Friday, July 07, 2006

That Juice Is Also Not There

This week I was moved from my luxurious apartment into a smaller one, as I was warned about from the beginning. The new one is fine, but is smaller and older and built with the Chinese work ethic of "eh, good enough". The bathroom is a bit larger than a closet, and so thin that I hit the wall when I bend down to use the sink. The toilet seat is placed at a 45 degree angle, but there's still no room for the legs of anyone but an infant so you must sit at an uncomfortable angle that's actually perpendicular to the wall. But it's on the first floor with a (very) small backyard, and I have an automatic washing machine rather than the dreaded "twin-tub" time-consumer I had at first.

With classes over, several groups of students have taken me, Andrew, and Mohamed out to dinner or cooked us dinner (dumplings are the classic student dinner). Since Mohamed is leaving, it seems every time I step outside I have seen him taking photos with a different class. Chinese students are fond of digital cameras to say the least, so each dinner usually involves about 50 photos being taken, most of them almost exactly the same but with a different student posing with their teachers. Wednesday was Mohamed's birthday, so lunch and dinner were taken care of by two different groups of students. From experience I'm guessing it's a Chinese thing to get cake all over everyone's face at the end of a birthday meal. Like children, honestly.

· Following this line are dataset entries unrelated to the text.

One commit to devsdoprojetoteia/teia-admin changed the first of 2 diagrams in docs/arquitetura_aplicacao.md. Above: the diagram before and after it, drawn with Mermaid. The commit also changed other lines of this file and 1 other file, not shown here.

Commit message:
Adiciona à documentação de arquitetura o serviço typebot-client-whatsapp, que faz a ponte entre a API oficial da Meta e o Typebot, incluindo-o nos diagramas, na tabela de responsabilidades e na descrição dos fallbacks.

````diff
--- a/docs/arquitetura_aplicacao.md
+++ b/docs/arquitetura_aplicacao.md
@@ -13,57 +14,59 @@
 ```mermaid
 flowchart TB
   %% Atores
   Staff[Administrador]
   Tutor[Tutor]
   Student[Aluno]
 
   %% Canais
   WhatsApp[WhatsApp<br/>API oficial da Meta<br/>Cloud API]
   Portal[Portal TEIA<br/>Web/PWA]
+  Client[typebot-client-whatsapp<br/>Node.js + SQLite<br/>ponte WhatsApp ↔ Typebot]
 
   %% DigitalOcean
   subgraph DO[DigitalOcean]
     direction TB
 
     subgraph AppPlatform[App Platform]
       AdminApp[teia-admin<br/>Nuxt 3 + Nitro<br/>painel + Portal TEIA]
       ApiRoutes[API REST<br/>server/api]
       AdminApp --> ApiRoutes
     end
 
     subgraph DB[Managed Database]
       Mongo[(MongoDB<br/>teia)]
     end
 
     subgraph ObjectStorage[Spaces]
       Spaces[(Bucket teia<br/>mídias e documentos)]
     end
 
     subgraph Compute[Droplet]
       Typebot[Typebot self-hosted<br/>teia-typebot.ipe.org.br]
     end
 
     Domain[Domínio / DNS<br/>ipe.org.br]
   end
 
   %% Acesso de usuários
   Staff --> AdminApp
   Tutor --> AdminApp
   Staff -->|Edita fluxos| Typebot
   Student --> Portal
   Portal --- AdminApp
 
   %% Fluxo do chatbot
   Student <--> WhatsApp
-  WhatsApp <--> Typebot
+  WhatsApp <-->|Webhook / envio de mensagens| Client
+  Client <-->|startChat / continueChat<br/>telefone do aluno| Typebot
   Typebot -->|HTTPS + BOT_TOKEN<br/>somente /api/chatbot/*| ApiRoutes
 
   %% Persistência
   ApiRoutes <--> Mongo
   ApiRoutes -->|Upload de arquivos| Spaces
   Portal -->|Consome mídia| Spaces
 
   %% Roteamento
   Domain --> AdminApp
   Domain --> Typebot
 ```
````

On Saturday I saw 5 of my students on their first job, a single day of handing out advertisements in front of the opening of a store that sells mp3 players. For my own amusement I grabbed a few flyers and tried to help them hand them out to people passing by, with mixed results. I asked if they were getting well paid, and they replied "yes, 20 yuan [about $2.50]!". When I responded "oh, per hour? That's pretty good", they said "no, for the day!". They also cooked for me that evening, proving that even the guys here put me to shame in the kitchen. Spending time with students is fun; they obviously aren't interested in "could you help me use the past tense correctly?" so much as "play us a song!" or "what kind of girls do you like?".

Later that night I saw MoMo for the first time in a couple of weeks. The fact that their daughter is friends with not only a boy but a foreigner has worried them enough that they've told her not to see me anymore. Her parents' friends saw us walking on the street and talking and said we are "too close". As Andrew sarcastically put it, "yes, you are too close because you talk to her and listen to what she says; when you see her you ought to have your arms draped around another guy friend, smoking and drinking and ignoring her". The worlds of males and females are much more separate here; if you are seen with a single female everyone assumes you plan on marrying her. MoMo's parents told her she should stop being friends with me and find a boy to marry, as if she is allowed one male at a time only to talk to.

On Sunday I finally got around to visiting the Great Buddha Temple, the one tourist draw of Zhangye and the reason it is mentioned in the Lonely Planet China Guide. I went with Joy, Fiona, and Sarah, who tend to call or randomly show up at my door more often now that Andrew is gone (Joy: "do you miss Andrew?" Me: "um... he's only been gone one day" Joy: "but we miss him very much!"). The tickets were a special price of 5 yuan, which as it turns out was because you couldn't see the big Budda statue at all (the largest reclining Buddha statue in China), only the surrounding buildings. There was a procession of monks and Buddhist laypersons walking a circle and repeating a prayer (mantra perhaps?), something about Guanyin, the Buddhist goddess of mercy who is popular in China. Because Chinese words sound so similar, to my ears I was hearing "that juice is also not there", which I was simply shocked to find wasn't correct.